START The records

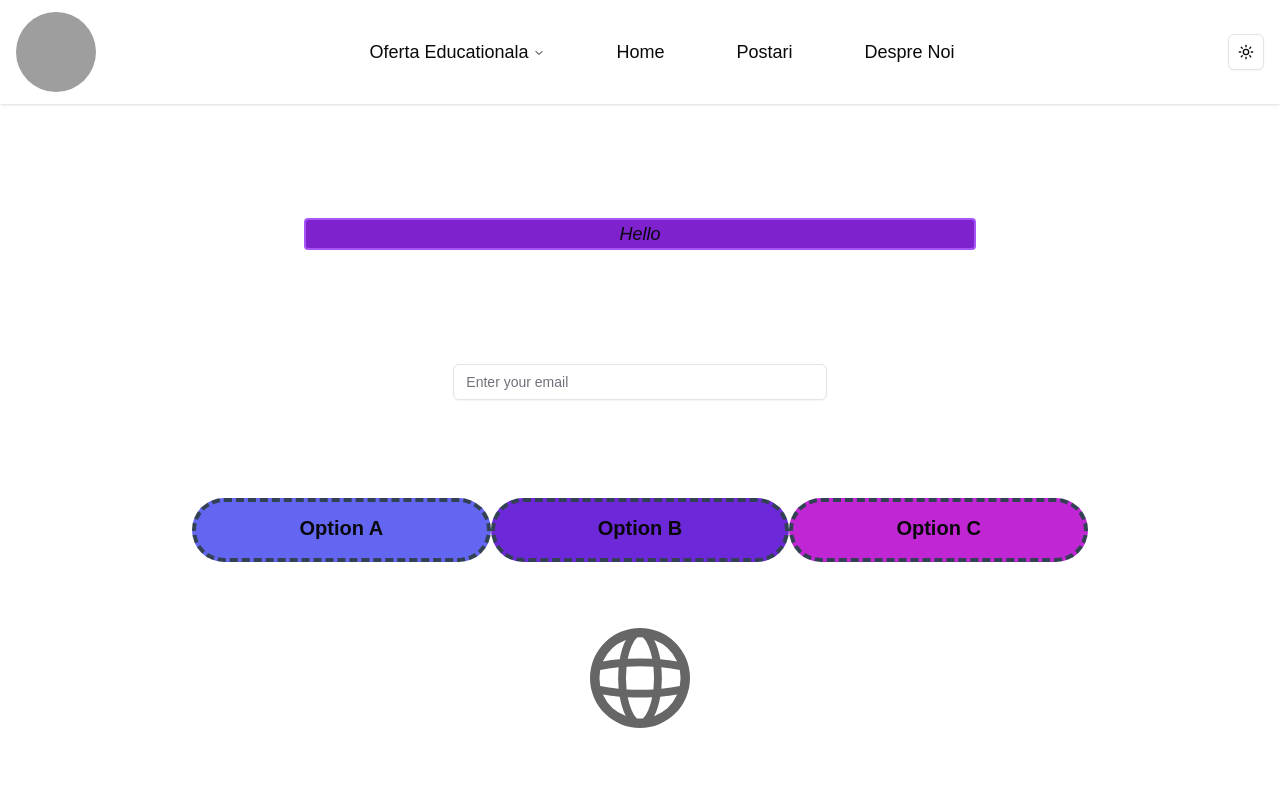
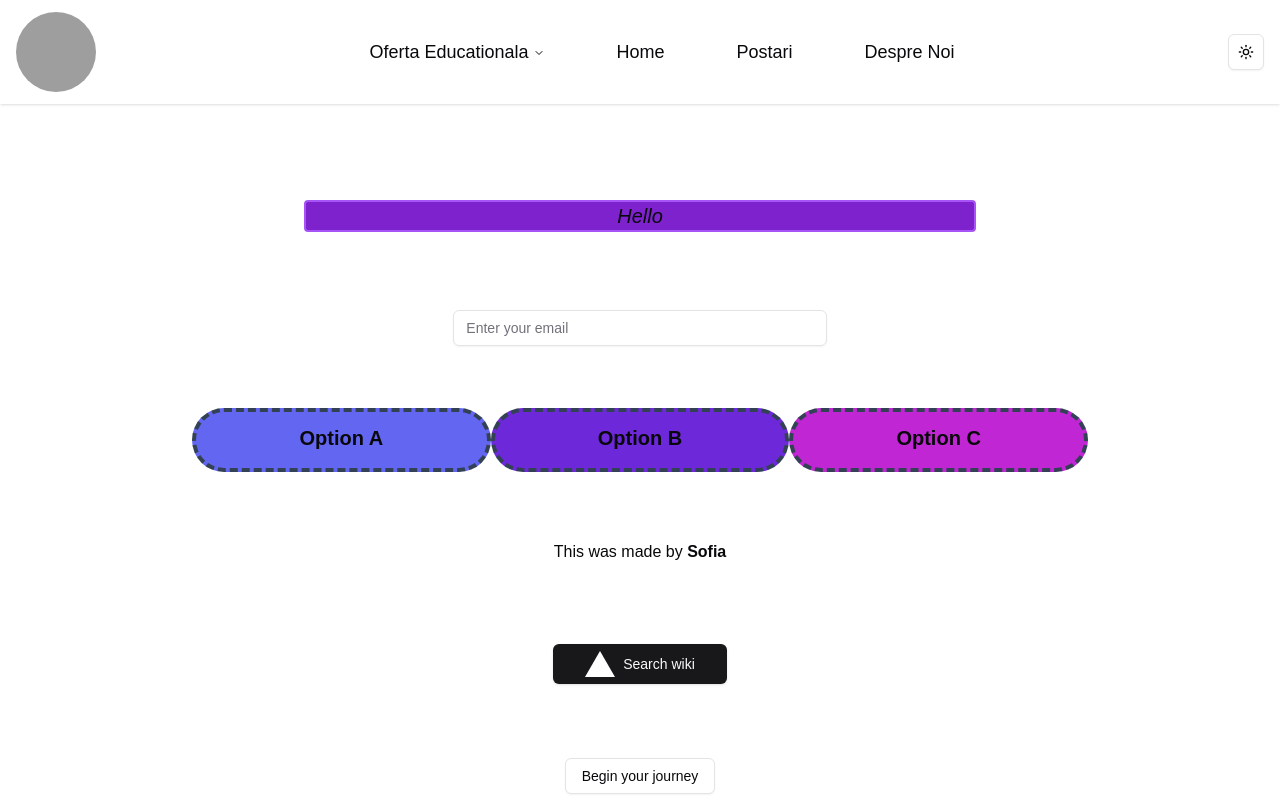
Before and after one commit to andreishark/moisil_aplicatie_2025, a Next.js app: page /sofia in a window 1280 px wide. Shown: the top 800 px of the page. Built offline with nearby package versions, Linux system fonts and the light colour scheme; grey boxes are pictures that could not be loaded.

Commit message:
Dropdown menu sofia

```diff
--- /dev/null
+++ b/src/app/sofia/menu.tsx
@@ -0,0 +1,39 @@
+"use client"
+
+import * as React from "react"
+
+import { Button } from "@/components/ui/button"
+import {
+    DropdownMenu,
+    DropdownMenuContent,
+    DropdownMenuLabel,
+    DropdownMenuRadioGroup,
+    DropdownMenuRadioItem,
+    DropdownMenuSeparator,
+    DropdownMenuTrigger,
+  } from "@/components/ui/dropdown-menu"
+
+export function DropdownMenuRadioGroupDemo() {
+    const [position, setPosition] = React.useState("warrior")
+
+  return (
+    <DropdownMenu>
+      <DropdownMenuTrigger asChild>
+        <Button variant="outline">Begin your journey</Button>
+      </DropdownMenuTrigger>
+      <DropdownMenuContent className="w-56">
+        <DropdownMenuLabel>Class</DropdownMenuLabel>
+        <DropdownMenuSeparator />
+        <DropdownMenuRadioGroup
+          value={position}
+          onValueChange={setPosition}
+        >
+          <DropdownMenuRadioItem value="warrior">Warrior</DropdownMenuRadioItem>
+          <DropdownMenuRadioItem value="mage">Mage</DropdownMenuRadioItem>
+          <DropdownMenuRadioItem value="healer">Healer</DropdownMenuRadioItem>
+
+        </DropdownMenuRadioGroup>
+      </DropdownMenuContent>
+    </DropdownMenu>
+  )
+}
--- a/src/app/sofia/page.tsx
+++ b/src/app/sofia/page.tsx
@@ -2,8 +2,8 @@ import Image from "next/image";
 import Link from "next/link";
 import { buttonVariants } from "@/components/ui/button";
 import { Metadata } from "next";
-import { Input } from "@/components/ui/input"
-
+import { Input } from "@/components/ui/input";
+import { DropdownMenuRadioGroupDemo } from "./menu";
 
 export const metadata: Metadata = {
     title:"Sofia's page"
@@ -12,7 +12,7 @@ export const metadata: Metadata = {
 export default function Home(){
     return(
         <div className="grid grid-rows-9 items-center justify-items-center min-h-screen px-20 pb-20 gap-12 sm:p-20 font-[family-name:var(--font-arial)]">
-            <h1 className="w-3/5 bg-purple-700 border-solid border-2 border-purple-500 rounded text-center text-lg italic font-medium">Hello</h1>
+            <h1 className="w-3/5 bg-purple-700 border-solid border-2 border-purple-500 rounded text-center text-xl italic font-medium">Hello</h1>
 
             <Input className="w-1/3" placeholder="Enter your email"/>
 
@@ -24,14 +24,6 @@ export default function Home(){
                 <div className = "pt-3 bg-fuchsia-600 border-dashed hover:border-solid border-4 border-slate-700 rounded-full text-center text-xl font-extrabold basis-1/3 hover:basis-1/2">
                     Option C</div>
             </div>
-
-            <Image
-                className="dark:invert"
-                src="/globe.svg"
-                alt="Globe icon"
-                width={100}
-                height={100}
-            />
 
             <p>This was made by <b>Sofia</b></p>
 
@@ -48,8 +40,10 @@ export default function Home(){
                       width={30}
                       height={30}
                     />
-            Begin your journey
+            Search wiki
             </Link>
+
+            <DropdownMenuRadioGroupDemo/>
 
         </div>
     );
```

END The records
START The records

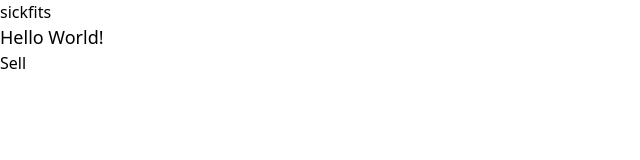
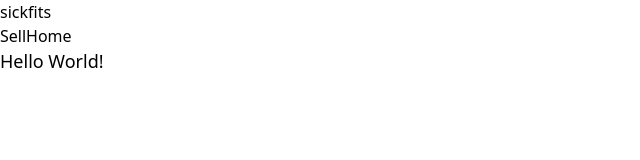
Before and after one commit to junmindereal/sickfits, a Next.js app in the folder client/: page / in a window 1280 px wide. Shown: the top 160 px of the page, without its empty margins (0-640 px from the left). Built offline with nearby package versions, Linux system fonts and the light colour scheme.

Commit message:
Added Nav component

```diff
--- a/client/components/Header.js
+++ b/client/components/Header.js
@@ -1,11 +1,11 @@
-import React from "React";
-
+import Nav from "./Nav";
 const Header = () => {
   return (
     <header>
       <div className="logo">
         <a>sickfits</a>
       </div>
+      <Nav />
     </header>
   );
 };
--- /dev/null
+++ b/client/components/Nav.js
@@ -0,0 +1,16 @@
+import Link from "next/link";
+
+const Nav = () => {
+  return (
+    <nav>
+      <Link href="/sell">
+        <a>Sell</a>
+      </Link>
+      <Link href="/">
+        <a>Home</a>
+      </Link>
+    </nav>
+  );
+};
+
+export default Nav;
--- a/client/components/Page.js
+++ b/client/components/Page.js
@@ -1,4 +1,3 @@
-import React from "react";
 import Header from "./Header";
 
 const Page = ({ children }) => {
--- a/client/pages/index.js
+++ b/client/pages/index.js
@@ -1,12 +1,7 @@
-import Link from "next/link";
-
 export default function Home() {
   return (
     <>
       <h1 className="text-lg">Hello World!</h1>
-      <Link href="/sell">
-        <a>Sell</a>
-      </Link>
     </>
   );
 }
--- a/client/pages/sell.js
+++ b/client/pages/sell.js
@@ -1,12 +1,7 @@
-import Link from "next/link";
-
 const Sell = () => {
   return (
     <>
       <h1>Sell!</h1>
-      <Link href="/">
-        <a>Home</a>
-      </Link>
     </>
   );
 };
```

END The records
START The records

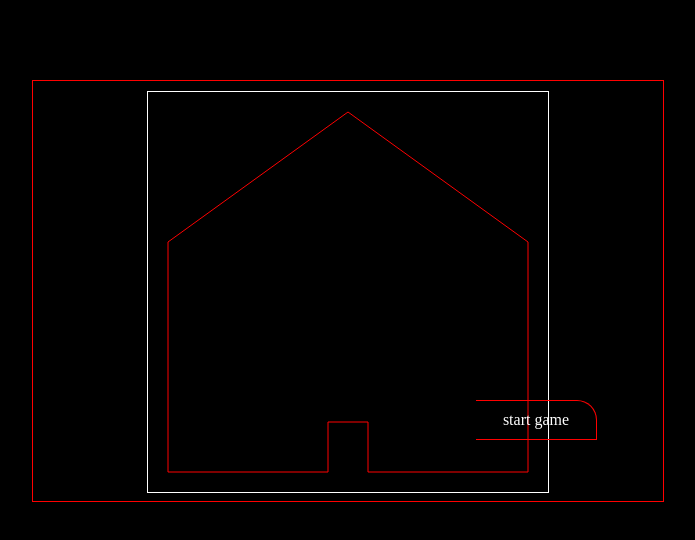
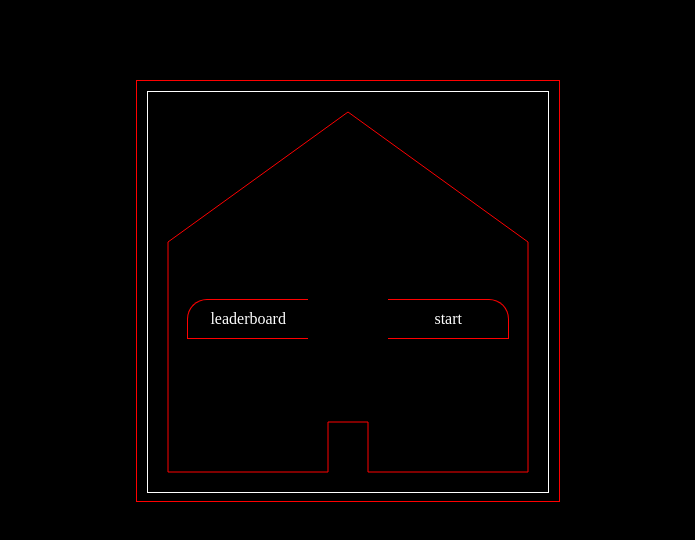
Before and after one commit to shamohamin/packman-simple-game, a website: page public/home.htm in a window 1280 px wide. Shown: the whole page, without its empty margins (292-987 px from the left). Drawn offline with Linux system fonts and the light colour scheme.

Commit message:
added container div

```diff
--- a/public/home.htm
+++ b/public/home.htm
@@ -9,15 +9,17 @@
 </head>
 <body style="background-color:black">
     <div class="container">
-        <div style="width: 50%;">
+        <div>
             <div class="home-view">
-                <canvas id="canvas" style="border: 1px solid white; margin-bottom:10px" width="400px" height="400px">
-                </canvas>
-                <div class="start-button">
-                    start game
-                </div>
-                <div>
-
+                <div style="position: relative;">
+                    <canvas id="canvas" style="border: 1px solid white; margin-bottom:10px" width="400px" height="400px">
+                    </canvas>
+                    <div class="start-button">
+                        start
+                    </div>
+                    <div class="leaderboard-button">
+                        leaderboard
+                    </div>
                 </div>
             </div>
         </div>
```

END The records

#### Your task:
Each line of the entries holding the string "export" should be found and copied.

#### Solution:
+export function DropdownMenuRadioGroupDemo() {
 export const metadata: Metadata = {
@@ -12,7 +12,7 @@ export const metadata: Metadata = {
 export default function Home(){
@@ -24,14 +24,6 @@ export default function Home(){
@@ -48,8 +40,10 @@ export default function Home(){
+export default Nav;
 export default function Home() {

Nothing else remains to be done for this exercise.